Interstitial glucose monitoring is highly sensitive and specific for vessel occlusion. This technology offers a rapid, inexpensive, and accurate method of monitoring free tissue transfers.
Madison, Wis.; and Evanston, Ill.
From the Division of Plastic and Reconstructive Surgery, University of Wisconsin School of Medicine and Public Health, and the Division of Plastic Surgery, NorthShore University HealthSystem.
Received for publication October 16, 2009; accepted December 11, 2009.
Presented at the 54th Annual Meeting of the Plastic Surgery Research Council, in Pittsburgh, Pennsylvania, May 27 through 30, 2009.
Disclosures:This work was funded by a Pilot Research Grant from the Plastic Surgery Educational Foundation (to T.W.K and T.J.S). All intellectual property for the monitoring of tissue perfusion by means of interstitial glucose is owned by the Wisconsin Alumni Research Foundation. As inventors of this technology, Drs. Sitzman and Gutowski may someday receive royalties if a product is ever developed. Drs. Sitzman and Gutowski have no real or deferred equity interests in this technology. The authors hereby declare that they have no other financial interest(s) in the material presented within.

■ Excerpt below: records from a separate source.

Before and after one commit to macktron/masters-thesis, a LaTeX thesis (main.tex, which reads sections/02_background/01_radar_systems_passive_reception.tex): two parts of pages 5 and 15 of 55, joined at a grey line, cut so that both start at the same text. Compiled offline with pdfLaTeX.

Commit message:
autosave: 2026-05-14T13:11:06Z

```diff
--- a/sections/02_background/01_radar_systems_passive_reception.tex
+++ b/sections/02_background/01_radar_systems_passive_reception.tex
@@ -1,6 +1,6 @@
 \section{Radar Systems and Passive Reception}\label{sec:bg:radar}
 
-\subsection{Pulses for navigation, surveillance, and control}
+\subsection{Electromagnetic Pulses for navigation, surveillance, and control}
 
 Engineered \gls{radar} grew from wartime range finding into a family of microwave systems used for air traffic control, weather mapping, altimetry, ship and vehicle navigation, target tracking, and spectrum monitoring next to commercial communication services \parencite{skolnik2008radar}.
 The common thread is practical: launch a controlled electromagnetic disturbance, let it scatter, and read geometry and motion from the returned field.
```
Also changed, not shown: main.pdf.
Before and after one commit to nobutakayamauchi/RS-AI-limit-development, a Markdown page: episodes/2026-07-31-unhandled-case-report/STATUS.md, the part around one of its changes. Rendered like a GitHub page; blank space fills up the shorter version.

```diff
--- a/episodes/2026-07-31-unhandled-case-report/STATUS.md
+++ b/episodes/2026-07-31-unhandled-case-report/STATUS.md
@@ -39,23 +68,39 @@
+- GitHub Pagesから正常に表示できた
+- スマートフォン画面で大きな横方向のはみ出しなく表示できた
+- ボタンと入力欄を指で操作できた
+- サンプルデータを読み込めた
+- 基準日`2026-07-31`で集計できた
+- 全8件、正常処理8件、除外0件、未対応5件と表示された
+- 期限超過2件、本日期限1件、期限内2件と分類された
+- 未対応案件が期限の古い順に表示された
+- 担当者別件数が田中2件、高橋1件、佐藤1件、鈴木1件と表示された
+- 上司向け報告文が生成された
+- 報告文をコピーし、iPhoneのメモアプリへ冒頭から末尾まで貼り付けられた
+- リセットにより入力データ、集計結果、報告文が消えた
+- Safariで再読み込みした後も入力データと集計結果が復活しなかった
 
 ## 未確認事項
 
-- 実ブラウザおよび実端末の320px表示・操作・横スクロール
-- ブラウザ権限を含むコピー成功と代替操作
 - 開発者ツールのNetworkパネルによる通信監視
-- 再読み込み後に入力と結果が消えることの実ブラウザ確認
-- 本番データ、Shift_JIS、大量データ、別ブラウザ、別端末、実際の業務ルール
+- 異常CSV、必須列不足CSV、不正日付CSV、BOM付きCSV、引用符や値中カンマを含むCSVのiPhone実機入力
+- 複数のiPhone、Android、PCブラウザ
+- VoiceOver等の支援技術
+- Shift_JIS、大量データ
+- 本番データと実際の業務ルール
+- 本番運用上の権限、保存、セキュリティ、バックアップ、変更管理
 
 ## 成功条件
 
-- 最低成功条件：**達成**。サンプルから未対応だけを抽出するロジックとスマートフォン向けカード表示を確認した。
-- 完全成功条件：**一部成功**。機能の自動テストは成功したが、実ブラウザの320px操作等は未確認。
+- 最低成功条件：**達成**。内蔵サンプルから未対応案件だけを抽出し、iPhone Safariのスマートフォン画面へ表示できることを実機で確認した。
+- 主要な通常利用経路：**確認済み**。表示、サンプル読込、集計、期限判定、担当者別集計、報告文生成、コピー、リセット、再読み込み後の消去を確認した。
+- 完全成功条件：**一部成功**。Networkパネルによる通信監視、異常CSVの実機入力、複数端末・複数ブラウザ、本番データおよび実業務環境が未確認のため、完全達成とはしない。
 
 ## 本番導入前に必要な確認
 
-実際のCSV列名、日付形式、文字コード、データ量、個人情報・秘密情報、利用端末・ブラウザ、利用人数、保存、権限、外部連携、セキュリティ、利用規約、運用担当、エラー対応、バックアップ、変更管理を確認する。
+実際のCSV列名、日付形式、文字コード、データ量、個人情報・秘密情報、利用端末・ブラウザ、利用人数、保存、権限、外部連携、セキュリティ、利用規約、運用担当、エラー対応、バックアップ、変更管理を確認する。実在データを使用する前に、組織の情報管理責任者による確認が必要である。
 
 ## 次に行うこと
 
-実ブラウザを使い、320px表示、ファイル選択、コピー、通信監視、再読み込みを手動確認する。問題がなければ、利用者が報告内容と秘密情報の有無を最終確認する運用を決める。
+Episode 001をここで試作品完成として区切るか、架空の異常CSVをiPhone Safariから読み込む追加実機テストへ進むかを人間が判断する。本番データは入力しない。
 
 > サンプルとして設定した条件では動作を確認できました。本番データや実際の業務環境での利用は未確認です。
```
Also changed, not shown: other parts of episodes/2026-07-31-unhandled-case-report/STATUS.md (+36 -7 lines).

Thomas J. Sitzman, M.D. Division of Plastic and Reconstructive Surgery, University of Wisconsin School of Medicine and Public Health, G5/361 Clinical Sciences Center, 600 Highland Avenue, Madison, Wis. 53792, email@example.com